▸ **WORK ORDER**
Please give the entries again in full and exactly, without any picture.

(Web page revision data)
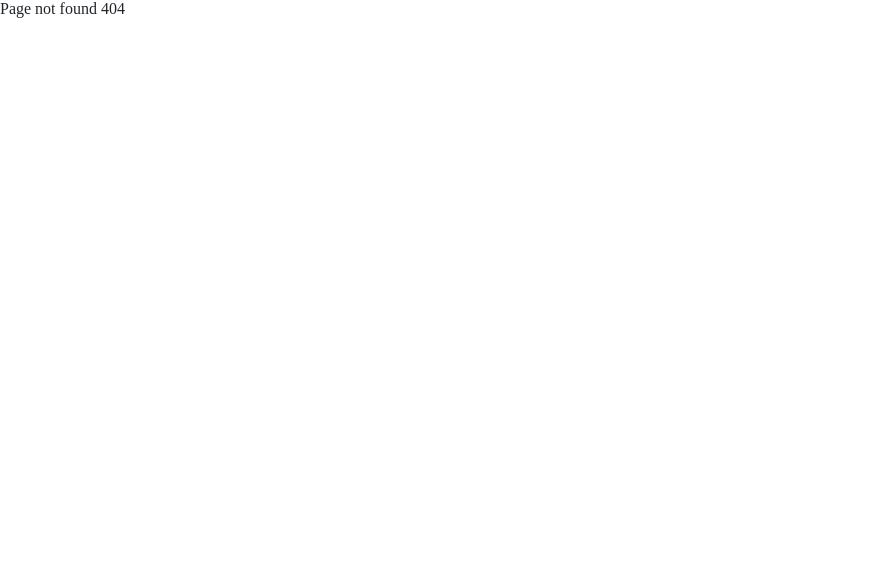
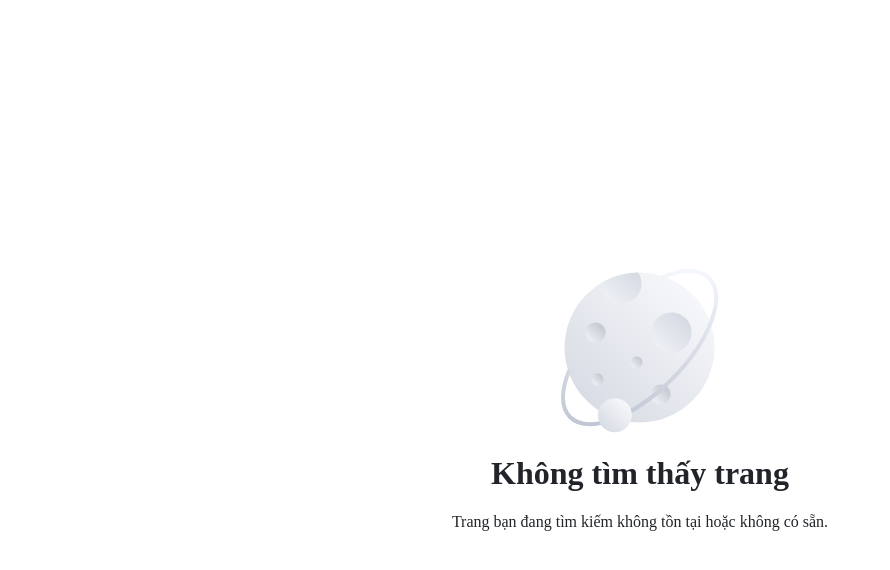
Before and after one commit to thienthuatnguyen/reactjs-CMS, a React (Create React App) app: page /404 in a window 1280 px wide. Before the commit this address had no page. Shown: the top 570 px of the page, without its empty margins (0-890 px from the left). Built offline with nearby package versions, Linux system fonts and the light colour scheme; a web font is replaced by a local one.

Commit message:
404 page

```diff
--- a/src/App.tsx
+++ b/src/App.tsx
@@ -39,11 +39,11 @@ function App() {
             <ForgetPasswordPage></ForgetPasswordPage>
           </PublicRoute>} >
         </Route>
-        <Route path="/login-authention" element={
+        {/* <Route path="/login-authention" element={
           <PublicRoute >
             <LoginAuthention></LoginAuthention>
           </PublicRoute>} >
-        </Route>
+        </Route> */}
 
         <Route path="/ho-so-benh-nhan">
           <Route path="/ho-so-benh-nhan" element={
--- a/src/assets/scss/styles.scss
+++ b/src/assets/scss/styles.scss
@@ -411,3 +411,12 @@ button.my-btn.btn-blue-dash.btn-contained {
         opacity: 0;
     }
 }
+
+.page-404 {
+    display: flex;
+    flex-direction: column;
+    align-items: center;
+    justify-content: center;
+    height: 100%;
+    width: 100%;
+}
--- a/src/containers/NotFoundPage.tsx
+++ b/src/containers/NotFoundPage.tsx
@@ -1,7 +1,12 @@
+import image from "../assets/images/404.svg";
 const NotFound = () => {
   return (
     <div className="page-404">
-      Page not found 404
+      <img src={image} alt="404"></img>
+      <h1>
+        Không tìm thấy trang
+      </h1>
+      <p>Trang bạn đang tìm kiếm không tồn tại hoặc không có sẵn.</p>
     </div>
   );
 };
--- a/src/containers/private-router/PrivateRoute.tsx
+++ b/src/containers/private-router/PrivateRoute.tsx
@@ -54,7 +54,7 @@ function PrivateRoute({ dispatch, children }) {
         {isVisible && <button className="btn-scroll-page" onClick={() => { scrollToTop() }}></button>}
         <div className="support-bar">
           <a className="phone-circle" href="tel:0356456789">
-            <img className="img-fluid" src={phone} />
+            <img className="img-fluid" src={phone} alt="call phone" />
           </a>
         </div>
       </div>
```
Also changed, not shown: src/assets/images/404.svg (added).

▸ **RESULT FOR THIS EXERCISE**
Before and after one commit to thienthuatnguyen/reactjs-CMS, a React (Create React App) app: page /404 in a window 1280 px wide. Before the commit this address had no page. Shown: the top 570 px of the page, without its empty margins (0-890 px from the left). Built offline with nearby package versions, Linux system fonts and the light colour scheme; a web font is replaced by a local one.

Commit message:
404 page

```diff
--- a/src/App.tsx
+++ b/src/App.tsx
@@ -39,11 +39,11 @@ function App() {
             <ForgetPasswordPage></ForgetPasswordPage>
           </PublicRoute>} >
         </Route>
-        <Route path="/login-authention" element={
+        {/* <Route path="/login-authention" element={
           <PublicRoute >
             <LoginAuthention></LoginAuthention>
           </PublicRoute>} >
-        </Route>
+        </Route> */}
 
         <Route path="/ho-so-benh-nhan">
           <Route path="/ho-so-benh-nhan" element={
--- a/src/assets/scss/styles.scss
+++ b/src/assets/scss/styles.scss
@@ -411,3 +411,12 @@ button.my-btn.btn-blue-dash.btn-contained {
         opacity: 0;
     }
 }
+
+.page-404 {
+    display: flex;
+    flex-direction: column;
+    align-items: center;
+    justify-content: center;
+    height: 100%;
+    width: 100%;
+}
--- a/src/containers/NotFoundPage.tsx
+++ b/src/containers/NotFoundPage.tsx
@@ -1,7 +1,12 @@
+import image from "../assets/images/404.svg";
 const NotFound = () => {
   return (
     <div className="page-404">
-      Page not found 404
+      <img src={image} alt="404"></img>
+      <h1>
+        Không tìm thấy trang
+      </h1>
+      <p>Trang bạn đang tìm kiếm không tồn tại hoặc không có sẵn.</p>
     </div>
   );
 };
--- a/src/containers/private-router/PrivateRoute.tsx
+++ b/src/containers/private-router/PrivateRoute.tsx
@@ -54,7 +54,7 @@ function PrivateRoute({ dispatch, children }) {
         {isVisible && <button className="btn-scroll-page" onClick={() => { scrollToTop() }}></button>}
         <div className="support-bar">
           <a className="phone-circle" href="tel:0356456789">
-            <img className="img-fluid" src={phone} />
+            <img className="img-fluid" src={phone} alt="call phone" />
           </a>
         </div>
       </div>
```
Also changed, not shown: src/assets/images/404.svg (added).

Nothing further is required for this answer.